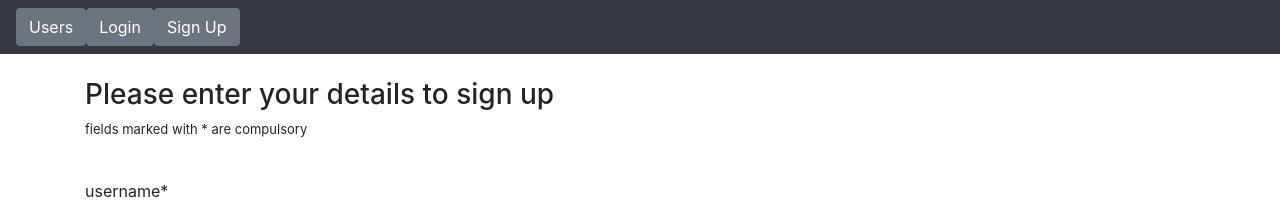
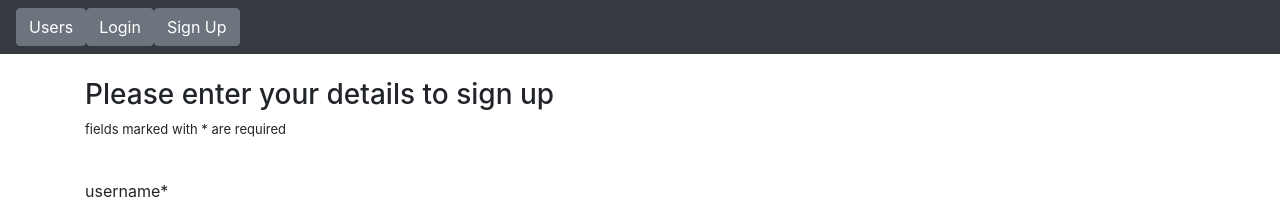
Before and after one commit to ayshamarty/react-assessment, a React (Create React App) app in the folder front-end/: page /signup in a window 1280 px wide. Shown: the top 210 px of the page. Built offline with nearby package versions, Linux system fonts and the light colour scheme; no server answers.

Commit message:
Update SignUp.js

```diff
--- a/front-end/src/Components/SignUp.js
+++ b/front-end/src/Components/SignUp.js
@@ -64,7 +64,7 @@ class SignUp extends Component {
       <div className="container">
         <form onSubmit={this.createUser}>
           <h3>Please enter your details to sign up</h3>
-          <p className="asterisk">fields marked with * are compulsory</p>
+          <p className="asterisk">fields marked with * are required</p>
           <br />
           <p>username*</p>
           <input id="create-username" />
```
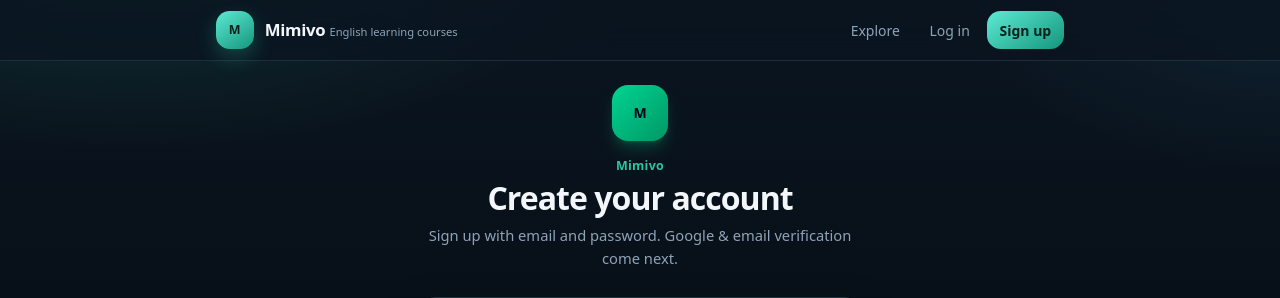
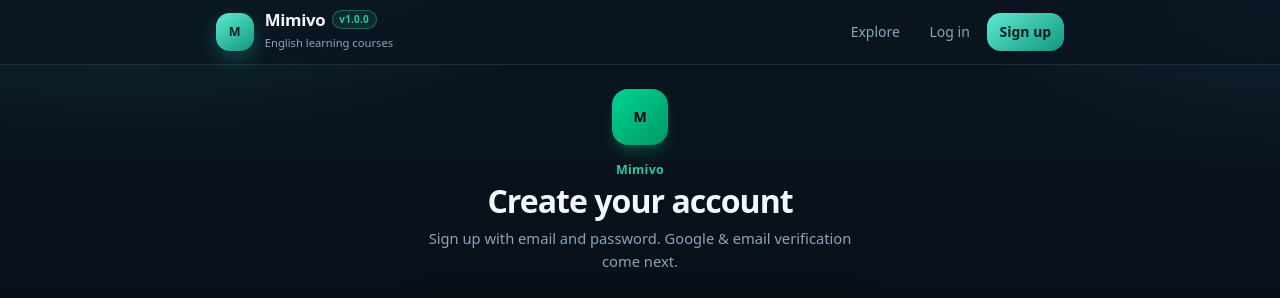
Before and after one commit to alialaei1/en-app, a Django app: page /signup/ in a window 1280 px wide. Shown: the top 298 px of the page. Run offline with Django 5.2, Linux system fonts and the light colour scheme; style sheets or scripts are compiled from the project's sources.

Commit message:
Add app version display in header and update settings for version management
- Introduced `APP_VERSION` setting in `settings.py` to manage application version.
- Updated `user_preferences` context processor to include `app_version`.
- Modified `base.html` to display the app version alongside the brand title.
- Enhanced CSS styles in `theme.css` for the app version display.

```diff
--- a/accounts/context_processors.py
+++ b/accounts/context_processors.py
@@ -1,3 +1,5 @@
+from django.conf import settings
+
 from .models import Profile, ensure_profile
 from .ui_i18n import ui_bundle
 
@@ -39,4 +41,5 @@ def user_preferences(request):
         "ui_learning_language": learning_language,
         "ui_rtl": app_language == Profile.AppLanguage.FA,
         "ui": ui_bundle(app_language),
+        "app_version": getattr(settings, "APP_VERSION", "1.0.0"),
     }
--- a/config/settings.py
+++ b/config/settings.py
@@ -152,6 +152,9 @@ USE_TZ = True
 # Static files (CSS, JavaScript, Images)
 # https://docs.djangoproject.com/en/5.2/howto/static-files/
 
+# Shown in the app header (override with APP_VERSION in .env)
+APP_VERSION = (os.getenv("APP_VERSION") or "1.0.0").strip() or "1.0.0"
+
 STATIC_URL = "static/"
 STATICFILES_DIRS = [BASE_DIR / "static"]
 STATIC_ROOT = BASE_DIR / "staticfiles"
--- a/static/css/theme.css
+++ b/static/css/theme.css
@@ -263,11 +263,34 @@ html[dir="rtl"] [dir="ltr"] {
   flex-shrink: 0;
 }
 
+.mv-brand-title-row {
+  display: flex;
+  align-items: center;
+  gap: 0.4rem;
+  min-width: 0;
+}
+
 .mv-brand-title {
   font-size: 1.05rem;
   font-weight: 700;
   letter-spacing: -0.02em;
   line-height: 1.1;
+}
+
+.mv-app-version {
+  flex-shrink: 0;
+  display: inline-flex;
+  align-items: center;
+  border-radius: 999px;
+  border: 1px solid color-mix(in srgb, var(--mv-accent) 28%, var(--mv-border));
+  background: color-mix(in srgb, var(--mv-accent) 12%, transparent);
+  color: var(--mv-accent);
+  font-size: 0.62rem;
+  font-weight: 700;
+  letter-spacing: 0.02em;
+  line-height: 1;
+  padding: 0.22rem 0.42rem;
+  font-variant-numeric: tabular-nums;
 }
 
 .mv-brand-sub {
--- a/templates/base.html
+++ b/templates/base.html
@@ -45,7 +45,10 @@
           <a href="{% url 'explore' %}" class="mv-brand">
             <span class="mv-brand-mark">M</span>
             <span class="min-w-0">
-              <span class="mv-brand-title">Mimivo</span>
+              <span class="mv-brand-title-row">
+                <span class="mv-brand-title">Mimivo</span>
+                <span class="mv-app-version" title="App version" dir="ltr">v{{ app_version }}</span>
+              </span>
               <span class="mv-brand-sub">{{ ui.tagline }}</span>
             </span>
           </a>
```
⁂
Task description — A bare number is expected: how many lines above contain the word "settings"?

Result of the task — 6